Though he was appointed as the county’s housing director in 2009, prosecutors said Johnson’s involvement in the pay-to-play scheme stretches back to 2006.
“The defendant was involved in the largest public corruption in Maryland in a generation,” Assistant U.S. Attorney James A. Crowell IV said at the sentencing. “Over five years, this defendant accepted tens of thousands of dollars in bribes.”
Johnson told the court Monday that he accepted responsibility for his actions.
“I’m truly sorry for what I did, for the hurt and shame that this has caused,” he said. “If you want to talk about somebody going to hell, I have been there. This has rattled my life.”
As part of his sentence, Johnson also will be on probation for two years after his release from prison and must pay a $25,000 fine. That is in addition to the $46,300 that authorities seized from a safe-deposit box he controlled, prosecutors said.
Johnson’s attorney, Gregory Lattimer, argued for a reduced fine, stating that Johnson might have trouble selling property he owns in South Carolina in order to make the payment before he reports to prison in June.
“If you have to liquidate one or more of those properties, I think it’s appropriate to do so,” Judge Messitte said.
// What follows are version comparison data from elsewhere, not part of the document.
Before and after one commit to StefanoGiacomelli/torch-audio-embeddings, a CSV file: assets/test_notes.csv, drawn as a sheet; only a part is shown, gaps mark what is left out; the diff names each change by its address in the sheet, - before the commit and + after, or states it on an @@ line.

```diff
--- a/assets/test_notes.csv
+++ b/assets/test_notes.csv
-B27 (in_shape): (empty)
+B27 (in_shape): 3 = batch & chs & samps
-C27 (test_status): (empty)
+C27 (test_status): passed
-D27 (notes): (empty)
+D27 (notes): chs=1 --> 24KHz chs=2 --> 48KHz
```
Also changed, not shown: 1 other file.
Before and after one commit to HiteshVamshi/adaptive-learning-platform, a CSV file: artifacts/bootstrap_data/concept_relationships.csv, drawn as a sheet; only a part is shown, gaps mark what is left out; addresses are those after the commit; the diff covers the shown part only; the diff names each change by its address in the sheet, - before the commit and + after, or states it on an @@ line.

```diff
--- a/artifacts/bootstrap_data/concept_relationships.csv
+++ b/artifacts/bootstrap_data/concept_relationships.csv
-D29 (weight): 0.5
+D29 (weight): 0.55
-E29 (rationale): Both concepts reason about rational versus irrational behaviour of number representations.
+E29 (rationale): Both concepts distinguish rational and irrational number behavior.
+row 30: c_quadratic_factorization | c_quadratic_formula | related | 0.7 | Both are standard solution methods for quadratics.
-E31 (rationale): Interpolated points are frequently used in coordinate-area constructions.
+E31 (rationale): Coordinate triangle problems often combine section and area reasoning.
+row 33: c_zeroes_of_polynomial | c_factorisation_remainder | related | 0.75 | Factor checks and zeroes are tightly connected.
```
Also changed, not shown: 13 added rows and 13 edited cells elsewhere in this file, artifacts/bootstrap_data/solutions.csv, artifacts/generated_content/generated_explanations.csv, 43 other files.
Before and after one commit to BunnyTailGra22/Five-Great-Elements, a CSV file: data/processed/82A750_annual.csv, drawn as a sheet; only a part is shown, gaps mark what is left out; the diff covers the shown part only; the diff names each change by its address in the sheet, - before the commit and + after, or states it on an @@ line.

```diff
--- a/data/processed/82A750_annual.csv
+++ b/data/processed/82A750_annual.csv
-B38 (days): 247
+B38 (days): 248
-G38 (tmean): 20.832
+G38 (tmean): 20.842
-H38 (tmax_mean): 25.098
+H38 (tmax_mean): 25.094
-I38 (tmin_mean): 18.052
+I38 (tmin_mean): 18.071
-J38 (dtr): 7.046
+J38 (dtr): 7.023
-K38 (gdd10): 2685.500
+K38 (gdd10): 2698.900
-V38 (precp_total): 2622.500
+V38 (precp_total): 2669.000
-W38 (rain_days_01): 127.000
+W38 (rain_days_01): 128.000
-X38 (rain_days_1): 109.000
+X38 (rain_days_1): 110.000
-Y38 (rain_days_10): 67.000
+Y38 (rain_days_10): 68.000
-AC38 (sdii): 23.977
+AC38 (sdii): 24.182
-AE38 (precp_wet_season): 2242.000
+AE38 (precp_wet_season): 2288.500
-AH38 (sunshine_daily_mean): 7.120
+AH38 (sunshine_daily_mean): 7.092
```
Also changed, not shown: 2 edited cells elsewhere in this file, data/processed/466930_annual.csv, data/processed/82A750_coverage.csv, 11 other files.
Accompanied by four women as he left the courtroom, Johnson ignored requests for comment.